[DATASET ENTRIES]:
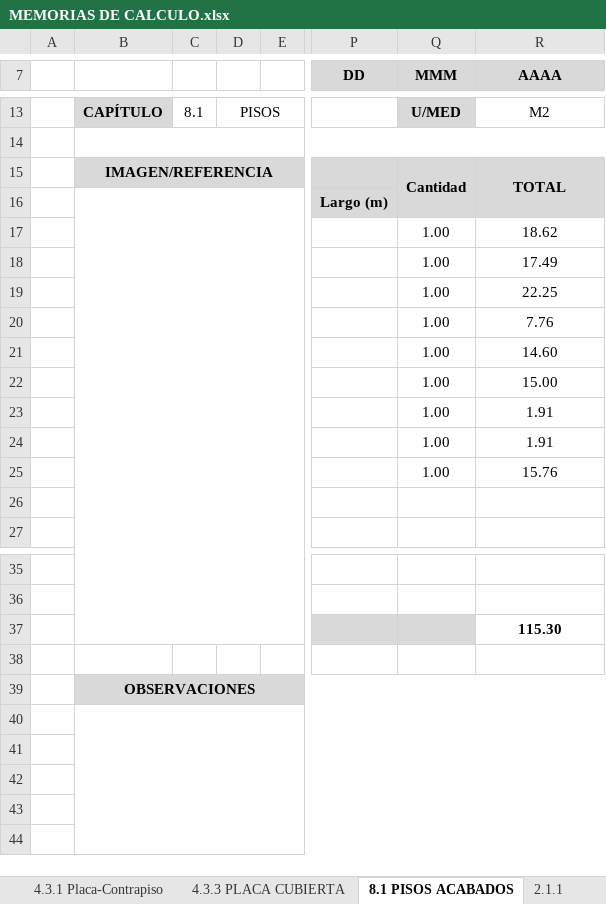
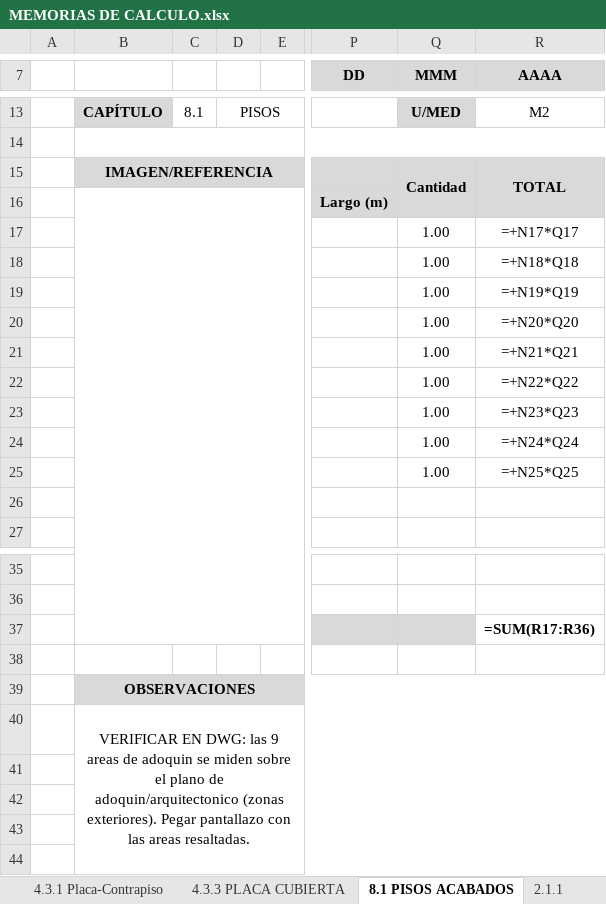
Before and after one commit to saospinap-bit/mi-sistema-de-vida, an Excel workbook: Proyectos/Fundamentos-de-Construccion/MEMORIAS DE CALCULO.xlsx, sheet 8.1 PISOS ACABADOS, drawn as a sheet; only a part is shown, gaps mark what is left out; values as stored, in another font and other column widths than the file's, no borders; formulas without a stored value are shown as written; the diff names each change by its address in the sheet, - before the commit and + after, or states it on an @@ line.

Commit message:
fix: verificacion contra planos y correccion de cantidades (columnas 8u/2 tipos, viguetas 0.20x0.40, placa cubierta por area)

```diff
--- a/Proyectos/Fundamentos-de-Construccion/MEMORIAS DE CALCULO.xlsx (sheet 8.1 PISOS ACABADOS)
+++ b/Proyectos/Fundamentos-de-Construccion/MEMORIAS DE CALCULO.xlsx (sheet 8.1 PISOS ACABADOS)
-R17 (AAAA): 18.62
+R17 (AAAA): =+N17*Q17
-R18 (AAAA): 17.49
+R18 (AAAA): =+N18*Q18
-R19 (AAAA): 22.25
+R19 (AAAA): =+N19*Q19
-R20 (AAAA): 7.76
+R20 (AAAA): =+N20*Q20
-R21 (AAAA): 14.60
+R21 (AAAA): =+N21*Q21
-R22 (AAAA): 15.00
+R22 (AAAA): =+N22*Q22
-R23 (AAAA): 1.91
+R23 (AAAA): =+N23*Q23
-R24 (AAAA): 1.91
+R24 (AAAA): =+N24*Q24
-R25 (AAAA): 15.76
+R25 (AAAA): =+N25*Q25
-R37 (AAAA): 115.30
+R37 (AAAA): =SUM(R17:R36)
-B40: (empty)
+B40: VERIFICAR EN DWG: las 9 areas de adoquin se miden sobre el plano de adoquin/arquitectonico (zonas exteriores). Pegar pantallazo con las areas resaltadas.
```
Also changed, not shown: sheet 4.3.3 PLACA CUBIERTA, sheet 4.1.1, sheet 5.1.1, sheet 2.2.2, sheet 2.1.3, sheet 2.2.1, 12 more sheets, 14 other files.
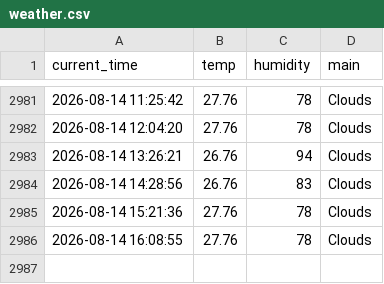
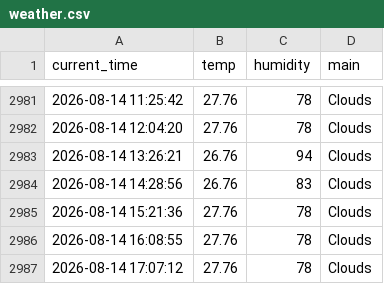
Before and after one commit to miggh2/weather_5m, a CSV file: weather.csv, drawn as a sheet; only a part is shown, gaps mark what is left out.

```diff
--- a/weather.csv
+++ b/weather.csv
@@ -2986 +2986,2 @@ current_time,temp,humidity,main
 2026-08-14 16:08:55,27.76,78,Clouds
+2026-08-14 17:07:12,27.76,78,Clouds
```
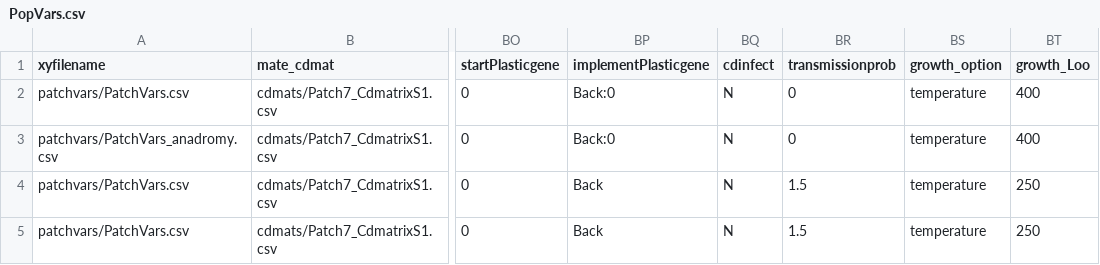
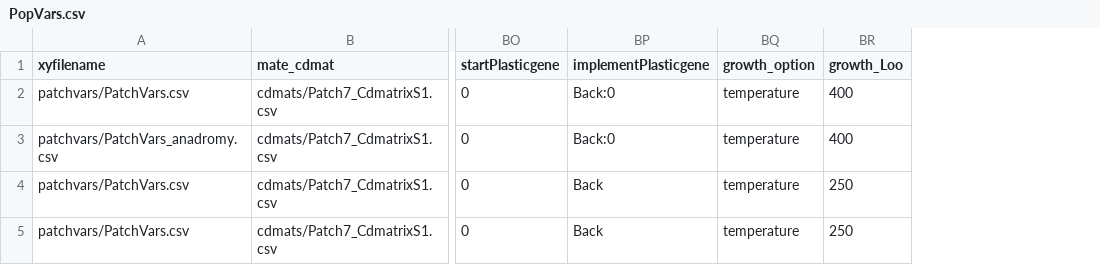
Before and after one commit to ComputationalEcologyLab/CDMetaPOP, a CSV file: example_files/popvars/PopVars.csv, drawn as a sheet; only a part is shown, gaps mark what is left out; the diff names each change by its address in the sheet, - before the commit and + after, or states it on an @@ line.

Commit message:
Remove left over variables from all popvars examples

```diff
--- a/example_files/popvars/PopVars.csv
+++ b/example_files/popvars/PopVars.csv
-column BQ (cdinfect), rows 2-5: all N
-column BR (transmissionprob), rows 2-5: 0 | 0 | 1.5 | 1.5
```
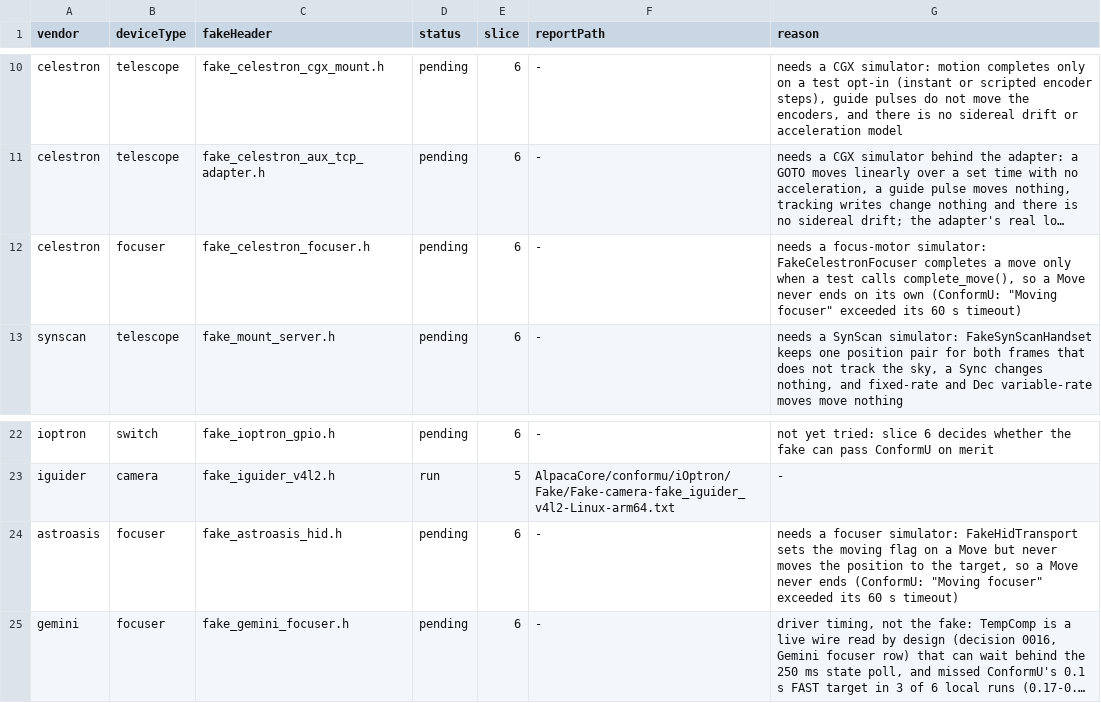
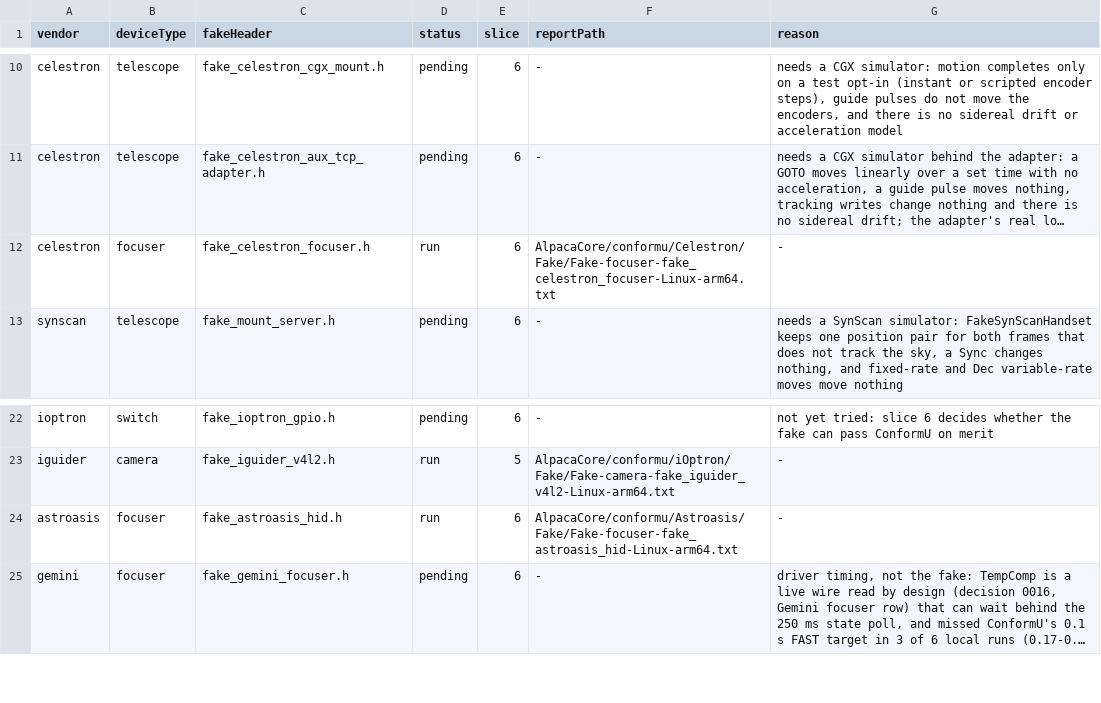
Before and after one commit to open-astro/AlpacaBridge, a TSV file: scripts/conformu_fake_runs.tsv, drawn as a sheet; only a part is shown, gaps mark what is left out; long unchanged cells end in …; the diff names each change by its address in the sheet, - before the commit and + after, or states it on an @@ line.

Commit message:
Add travel mode to the Celestron and Astroasis focuser fakes (#2533)
A Move reaches its target over time, computed from steady_clock on each
look (no thread), and a Halt stops it where it is. Opt-in; the ConformU
factories turn it on, existing tests keep the explicit default. Both
focuser rows of the fake ConformU run list become run.

```diff
--- a/scripts/conformu_fake_runs.tsv
+++ b/scripts/conformu_fake_runs.tsv
-D12 (status): pending
+D12 (status): run
-F12 (reportPath): -
+F12 (reportPath): AlpacaCore/conformu/Celestron/Fake/Fake-focuser-fake_celestron_focuser-Linux-arm64.txt
-G12 (reason): needs a focus-motor simulator: FakeCelestronFocuser completes a move only when a test calls complete_move(), so a Move never ends on its own (ConformU: "Moving focuser" exceeded its 60 s timeout)
+G12 (reason): -
-D24 (status): pending
+D24 (status): run
-F24 (reportPath): -
+F24 (reportPath): AlpacaCore/conformu/Astroasis/Fake/Fake-focuser-fake_astroasis_hid-Linux-arm64.txt
-G24 (reason): needs a focuser simulator: FakeHidTransport sets the moving flag on a Move but never moves the position to the target, so a Move never ends (ConformU: "Moving focuser" exceeded its 60 s timeout)
+G24 (reason): -
```
Also changed, not shown: 7 other files.
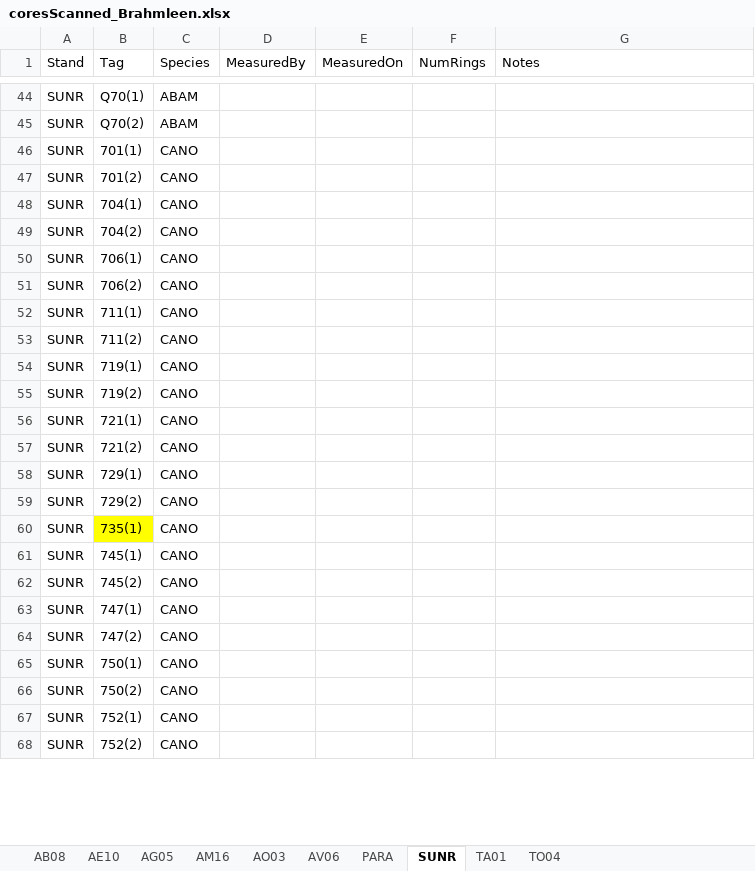
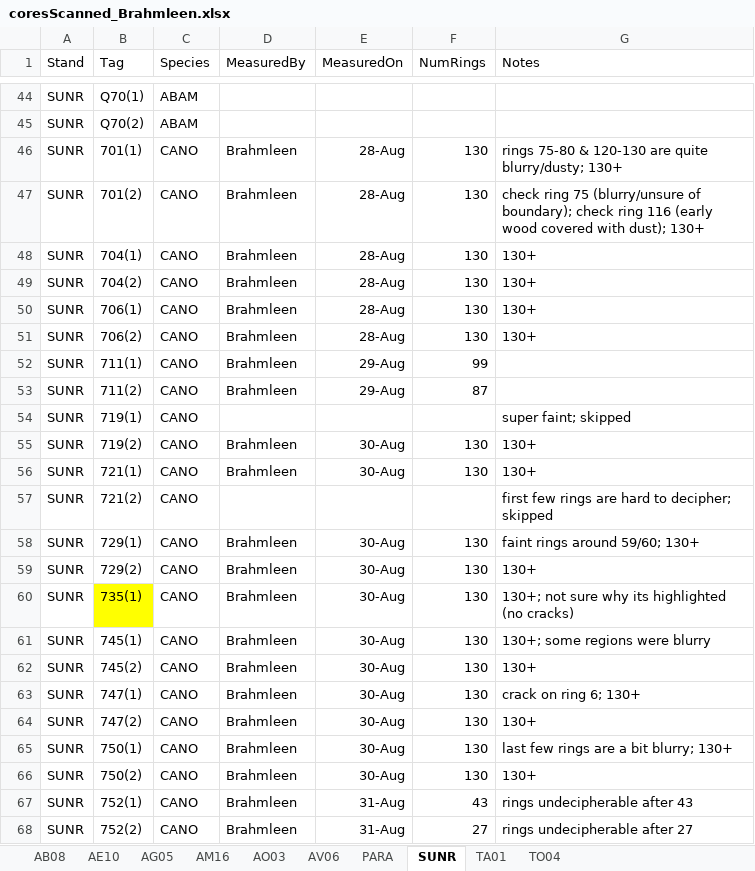
Before and after one commit to wangxm-forest/mast_growth, an Excel workbook: notes/coreMeasurement/coresScanned_Brahmleen.xlsx, sheet SUNR, drawn as a sheet; only a part is shown, gaps mark what is left out; values as stored, in another font and other column widths than the file's, no borders; the diff covers the shown part only; the diff names each change by its address in the sheet, - before the commit and + after, or states it on an @@ line.

Commit message:
CANO measurements for SUNR

```diff
--- a/notes/coreMeasurement/coresScanned_Brahmleen.xlsx (sheet SUNR)
+++ b/notes/coreMeasurement/coresScanned_Brahmleen.xlsx (sheet SUNR)
-D46:D53 (MeasuredBy): (empty)
+D46:D53 (MeasuredBy): Brahmleen
-E46:E51 (MeasuredOn): (empty)
+E46:E51 (MeasuredOn): 28-Aug
-F46:F51 (NumRings): (empty)
+F46:F51 (NumRings): 130
-G46 (Notes): (empty)
+G46 (Notes): rings 75-80 & 120-130 are quite blurry/dusty; 130+
-G47 (Notes): (empty)
+G47 (Notes): check ring 75 (blurry/unsure of boundary); check ring 116 (early wood covered with dust); 130+
-G48:G51 (Notes): (empty)
+G48:G51 (Notes): 130+
-E52:E53 (MeasuredOn): (empty)
+E52:E53 (MeasuredOn): 29-Aug
-F52 (NumRings): (empty)
+F52 (NumRings): 99
-F53 (NumRings): (empty)
+F53 (NumRings): 87
-G54 (Notes): (empty)
+G54 (Notes): super faint; skipped
-D55:D56 (MeasuredBy): (empty)
+D55:D56 (MeasuredBy): Brahmleen
-E55:E56 (MeasuredOn): (empty)
+E55:E56 (MeasuredOn): 30-Aug
-F55:F56 (NumRings): (empty)
+F55:F56 (NumRings): 130
-G55:G56 (Notes): (empty)
+G55:G56 (Notes): 130+
-G57 (Notes): (empty)
+G57 (Notes): first few rings are hard to decipher; skipped
-D58:D68 (MeasuredBy): (empty)
+D58:D68 (MeasuredBy): Brahmleen
-E58:E66 (MeasuredOn): (empty)
+E58:E66 (MeasuredOn): 30-Aug
-F58:F66 (NumRings): (empty)
+F58:F66 (NumRings): 130
-G58 (Notes): (empty)
+G58 (Notes): faint rings around 59/60; 130+
-G59 (Notes): (empty)
+G59 (Notes): 130+
-G60 (Notes): (empty)
+G60 (Notes): 130+; not sure why its highlighted (no cracks)
-G61 (Notes): (empty)
+G61 (Notes): 130+; some regions were blurry
-G62 (Notes): (empty)
+G62 (Notes): 130+
-G63 (Notes): (empty)
+G63 (Notes): crack on ring 6; 130+
-G64 (Notes): (empty)
+G64 (Notes): 130+
-G65 (Notes): (empty)
+G65 (Notes): last few rings are a bit blurry; 130+
-G66 (Notes): (empty)
+G66 (Notes): 130+
-E67:E68 (MeasuredOn): (empty)
+E67:E68 (MeasuredOn): 31-Aug
-F67 (NumRings): (empty)
+F67 (NumRings): 43
-G67 (Notes): (empty)
+G67 (Notes): rings undecipherable after 43
-F68 (NumRings): (empty)
+F68 (NumRings): 27
-G68 (Notes): (empty)
+G68 (Notes): rings undecipherable after 27
```
Also changed, not shown: 24 edited cells elsewhere in this sheet.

[WHAT NEEDS TO BE DONE]: A verbatim copy of the data, free of pictures, is the expected answer.

[SOLUTION FOR THIS PROBLEM]:
Before and after one commit to saospinap-bit/mi-sistema-de-vida, an Excel workbook: Proyectos/Fundamentos-de-Construccion/MEMORIAS DE CALCULO.xlsx, sheet 8.1 PISOS ACABADOS, drawn as a sheet; only a part is shown, gaps mark what is left out; values as stored, in another font and other column widths than the file's, no borders; formulas without a stored value are shown as written; the diff names each change by its address in the sheet, - before the commit and + after, or states it on an @@ line.

Commit message:
fix: verificacion contra planos y correccion de cantidades (columnas 8u/2 tipos, viguetas 0.20x0.40, placa cubierta por area)

```diff
--- a/Proyectos/Fundamentos-de-Construccion/MEMORIAS DE CALCULO.xlsx (sheet 8.1 PISOS ACABADOS)
+++ b/Proyectos/Fundamentos-de-Construccion/MEMORIAS DE CALCULO.xlsx (sheet 8.1 PISOS ACABADOS)
-R17 (AAAA): 18.62
+R17 (AAAA): =+N17*Q17
-R18 (AAAA): 17.49
+R18 (AAAA): =+N18*Q18
-R19 (AAAA): 22.25
+R19 (AAAA): =+N19*Q19
-R20 (AAAA): 7.76
+R20 (AAAA): =+N20*Q20
-R21 (AAAA): 14.60
+R21 (AAAA): =+N21*Q21
-R22 (AAAA): 15.00
+R22 (AAAA): =+N22*Q22
-R23 (AAAA): 1.91
+R23 (AAAA): =+N23*Q23
-R24 (AAAA): 1.91
+R24 (AAAA): =+N24*Q24
-R25 (AAAA): 15.76
+R25 (AAAA): =+N25*Q25
-R37 (AAAA): 115.30
+R37 (AAAA): =SUM(R17:R36)
-B40: (empty)
+B40: VERIFICAR EN DWG: las 9 areas de adoquin se miden sobre el plano de adoquin/arquitectonico (zonas exteriores). Pegar pantallazo con las areas resaltadas.
```
Also changed, not shown: sheet 4.3.3 PLACA CUBIERTA, sheet 4.1.1, sheet 5.1.1, sheet 2.2.2, sheet 2.1.3, sheet 2.2.1, 12 more sheets, 14 other files.
Before and after one commit to miggh2/weather_5m, a CSV file: weather.csv, drawn as a sheet; only a part is shown, gaps mark what is left out.

```diff
--- a/weather.csv
+++ b/weather.csv
@@ -2986 +2986,2 @@ current_time,temp,humidity,main
 2026-08-14 16:08:55,27.76,78,Clouds
+2026-08-14 17:07:12,27.76,78,Clouds
```
Before and after one commit to ComputationalEcologyLab/CDMetaPOP, a CSV file: example_files/popvars/PopVars.csv, drawn as a sheet; only a part is shown, gaps mark what is left out; the diff names each change by its address in the sheet, - before the commit and + after, or states it on an @@ line.

Commit message:
Remove left over variables from all popvars examples

```diff
--- a/example_files/popvars/PopVars.csv
+++ b/example_files/popvars/PopVars.csv
-column BQ (cdinfect), rows 2-5: all N
-column BR (transmissionprob), rows 2-5: 0 | 0 | 1.5 | 1.5
```
Before and after one commit to open-astro/AlpacaBridge, a TSV file: scripts/conformu_fake_runs.tsv, drawn as a sheet; only a part is shown, gaps mark what is left out; long unchanged cells end in …; the diff names each change by its address in the sheet, - before the commit and + after, or states it on an @@ line.

Commit message:
Add travel mode to the Celestron and Astroasis focuser fakes (#2533)
A Move reaches its target over time, computed from steady_clock on each
look (no thread), and a Halt stops it where it is. Opt-in; the ConformU
factories turn it on, existing tests keep the explicit default. Both
focuser rows of the fake ConformU run list become run.

```diff
--- a/scripts/conformu_fake_runs.tsv
+++ b/scripts/conformu_fake_runs.tsv
-D12 (status): pending
+D12 (status): run
-F12 (reportPath): -
+F12 (reportPath): AlpacaCore/conformu/Celestron/Fake/Fake-focuser-fake_celestron_focuser-Linux-arm64.txt
-G12 (reason): needs a focus-motor simulator: FakeCelestronFocuser completes a move only when a test calls complete_move(), so a Move never ends on its own (ConformU: "Moving focuser" exceeded its 60 s timeout)
+G12 (reason): -
-D24 (status): pending
+D24 (status): run
-F24 (reportPath): -
+F24 (reportPath): AlpacaCore/conformu/Astroasis/Fake/Fake-focuser-fake_astroasis_hid-Linux-arm64.txt
-G24 (reason): needs a focuser simulator: FakeHidTransport sets the moving flag on a Move but never moves the position to the target, so a Move never ends (ConformU: "Moving focuser" exceeded its 60 s timeout)
+G24 (reason): -
```
Also changed, not shown: 7 other files.
Before and after one commit to wangxm-forest/mast_growth, an Excel workbook: notes/coreMeasurement/coresScanned_Brahmleen.xlsx, sheet SUNR, drawn as a sheet; only a part is shown, gaps mark what is left out; values as stored, in another font and other column widths than the file's, no borders; the diff covers the shown part only; the diff names each change by its address in the sheet, - before the commit and + after, or states it on an @@ line.

Commit message:
CANO measurements for SUNR

```diff
--- a/notes/coreMeasurement/coresScanned_Brahmleen.xlsx (sheet SUNR)
+++ b/notes/coreMeasurement/coresScanned_Brahmleen.xlsx (sheet SUNR)
-D46:D53 (MeasuredBy): (empty)
+D46:D53 (MeasuredBy): Brahmleen
-E46:E51 (MeasuredOn): (empty)
+E46:E51 (MeasuredOn): 28-Aug
-F46:F51 (NumRings): (empty)
+F46:F51 (NumRings): 130
-G46 (Notes): (empty)
+G46 (Notes): rings 75-80 & 120-130 are quite blurry/dusty; 130+
-G47 (Notes): (empty)
+G47 (Notes): check ring 75 (blurry/unsure of boundary); check ring 116 (early wood covered with dust); 130+
-G48:G51 (Notes): (empty)
+G48:G51 (Notes): 130+
-E52:E53 (MeasuredOn): (empty)
+E52:E53 (MeasuredOn): 29-Aug
-F52 (NumRings): (empty)
+F52 (NumRings): 99
-F53 (NumRings): (empty)
+F53 (NumRings): 87
-G54 (Notes): (empty)
+G54 (Notes): super faint; skipped
-D55:D56 (MeasuredBy): (empty)
+D55:D56 (MeasuredBy): Brahmleen
-E55:E56 (MeasuredOn): (empty)
+E55:E56 (MeasuredOn): 30-Aug
-F55:F56 (NumRings): (empty)
+F55:F56 (NumRings): 130
-G55:G56 (Notes): (empty)
+G55:G56 (Notes): 130+
-G57 (Notes): (empty)
+G57 (Notes): first few rings are hard to decipher; skipped
-D58:D68 (MeasuredBy): (empty)
+D58:D68 (MeasuredBy): Brahmleen
-E58:E66 (MeasuredOn): (empty)
+E58:E66 (MeasuredOn): 30-Aug
-F58:F66 (NumRings): (empty)
+F58:F66 (NumRings): 130
-G58 (Notes): (empty)
+G58 (Notes): faint rings around 59/60; 130+
-G59 (Notes): (empty)
+G59 (Notes): 130+
-G60 (Notes): (empty)
+G60 (Notes): 130+; not sure why its highlighted (no cracks)
-G61 (Notes): (empty)
+G61 (Notes): 130+; some regions were blurry
-G62 (Notes): (empty)
+G62 (Notes): 130+
-G63 (Notes): (empty)
+G63 (Notes): crack on ring 6; 130+
-G64 (Notes): (empty)
+G64 (Notes): 130+
-G65 (Notes): (empty)
+G65 (Notes): last few rings are a bit blurry; 130+
-G66 (Notes): (empty)
+G66 (Notes): 130+
-E67:E68 (MeasuredOn): (empty)
+E67:E68 (MeasuredOn): 31-Aug
-F67 (NumRings): (empty)
+F67 (NumRings): 43
-G67 (Notes): (empty)
+G67 (Notes): rings undecipherable after 43
-F68 (NumRings): (empty)
+F68 (NumRings): 27
-G68 (Notes): (empty)
+G68 (Notes): rings undecipherable after 27
```
Also changed, not shown: 24 edited cells elsewhere in this sheet.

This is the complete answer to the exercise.